## Exercise prompt
Find the string "nani" in the data, then copy every line where it is found.

## Data to use
==*==

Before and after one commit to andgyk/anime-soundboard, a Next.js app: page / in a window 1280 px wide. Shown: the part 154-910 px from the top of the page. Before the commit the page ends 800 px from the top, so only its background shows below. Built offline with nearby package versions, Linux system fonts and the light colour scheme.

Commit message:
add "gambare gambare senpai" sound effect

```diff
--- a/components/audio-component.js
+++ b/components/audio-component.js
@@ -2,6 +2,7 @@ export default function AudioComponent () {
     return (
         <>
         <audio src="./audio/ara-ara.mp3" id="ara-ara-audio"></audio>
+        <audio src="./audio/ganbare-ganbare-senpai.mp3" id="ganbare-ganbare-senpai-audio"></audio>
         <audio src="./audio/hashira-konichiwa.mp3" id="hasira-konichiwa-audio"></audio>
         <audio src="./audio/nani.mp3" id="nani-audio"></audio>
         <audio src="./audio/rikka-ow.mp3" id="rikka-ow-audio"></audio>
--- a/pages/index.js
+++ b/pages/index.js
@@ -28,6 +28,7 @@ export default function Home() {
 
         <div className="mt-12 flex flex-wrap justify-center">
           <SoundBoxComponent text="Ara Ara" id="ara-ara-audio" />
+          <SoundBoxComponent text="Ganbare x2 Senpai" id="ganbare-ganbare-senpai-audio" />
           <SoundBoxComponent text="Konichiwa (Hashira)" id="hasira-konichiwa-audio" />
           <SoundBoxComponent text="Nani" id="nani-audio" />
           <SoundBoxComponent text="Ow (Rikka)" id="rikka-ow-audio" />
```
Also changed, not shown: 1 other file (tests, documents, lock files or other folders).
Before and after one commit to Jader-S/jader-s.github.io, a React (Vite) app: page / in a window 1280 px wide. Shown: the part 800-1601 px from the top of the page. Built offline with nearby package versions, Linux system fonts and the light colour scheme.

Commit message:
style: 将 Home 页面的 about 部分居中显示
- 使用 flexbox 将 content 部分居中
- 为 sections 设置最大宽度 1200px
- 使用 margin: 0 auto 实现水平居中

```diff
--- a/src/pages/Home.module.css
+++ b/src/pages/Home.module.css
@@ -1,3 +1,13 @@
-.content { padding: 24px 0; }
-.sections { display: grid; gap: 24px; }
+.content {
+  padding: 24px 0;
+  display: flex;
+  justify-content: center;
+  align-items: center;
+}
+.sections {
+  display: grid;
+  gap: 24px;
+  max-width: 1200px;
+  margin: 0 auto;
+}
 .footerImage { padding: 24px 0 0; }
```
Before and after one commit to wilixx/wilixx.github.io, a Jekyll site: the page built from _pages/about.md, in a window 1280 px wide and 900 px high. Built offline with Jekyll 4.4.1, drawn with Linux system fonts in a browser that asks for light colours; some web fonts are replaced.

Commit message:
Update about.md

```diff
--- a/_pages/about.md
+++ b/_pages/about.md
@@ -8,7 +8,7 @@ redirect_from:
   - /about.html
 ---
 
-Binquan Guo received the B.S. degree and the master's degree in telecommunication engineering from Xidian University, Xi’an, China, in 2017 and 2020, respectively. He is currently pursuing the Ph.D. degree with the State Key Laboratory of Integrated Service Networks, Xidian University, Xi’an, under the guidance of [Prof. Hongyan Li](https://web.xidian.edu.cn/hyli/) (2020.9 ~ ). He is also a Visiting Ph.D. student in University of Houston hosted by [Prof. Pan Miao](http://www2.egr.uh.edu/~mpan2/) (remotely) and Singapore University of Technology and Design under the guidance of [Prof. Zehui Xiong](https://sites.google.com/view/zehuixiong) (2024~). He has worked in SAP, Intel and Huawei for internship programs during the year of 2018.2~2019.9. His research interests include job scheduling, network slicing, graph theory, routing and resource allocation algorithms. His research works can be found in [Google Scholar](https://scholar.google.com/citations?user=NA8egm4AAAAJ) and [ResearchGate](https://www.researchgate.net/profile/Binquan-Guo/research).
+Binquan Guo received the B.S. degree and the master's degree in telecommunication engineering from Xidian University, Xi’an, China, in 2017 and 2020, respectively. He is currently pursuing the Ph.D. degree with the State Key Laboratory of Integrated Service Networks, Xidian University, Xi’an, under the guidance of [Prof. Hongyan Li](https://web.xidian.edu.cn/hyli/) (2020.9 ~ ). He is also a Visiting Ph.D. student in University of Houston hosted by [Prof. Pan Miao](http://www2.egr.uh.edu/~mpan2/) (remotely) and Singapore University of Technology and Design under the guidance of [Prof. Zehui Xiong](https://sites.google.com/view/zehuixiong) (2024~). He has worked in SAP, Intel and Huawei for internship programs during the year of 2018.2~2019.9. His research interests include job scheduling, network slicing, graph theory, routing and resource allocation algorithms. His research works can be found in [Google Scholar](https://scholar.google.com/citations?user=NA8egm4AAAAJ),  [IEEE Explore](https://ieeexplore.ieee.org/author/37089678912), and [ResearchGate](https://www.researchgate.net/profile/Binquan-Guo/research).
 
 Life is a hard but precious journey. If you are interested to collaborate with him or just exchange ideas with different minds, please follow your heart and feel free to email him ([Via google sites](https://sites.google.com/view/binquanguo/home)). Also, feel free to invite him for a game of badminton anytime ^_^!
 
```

==*==

## Result of the exercise
         <audio src="./audio/nani.mp3" id="nani-audio"></audio>
           <SoundBoxComponent text="Nani" id="nani-audio" />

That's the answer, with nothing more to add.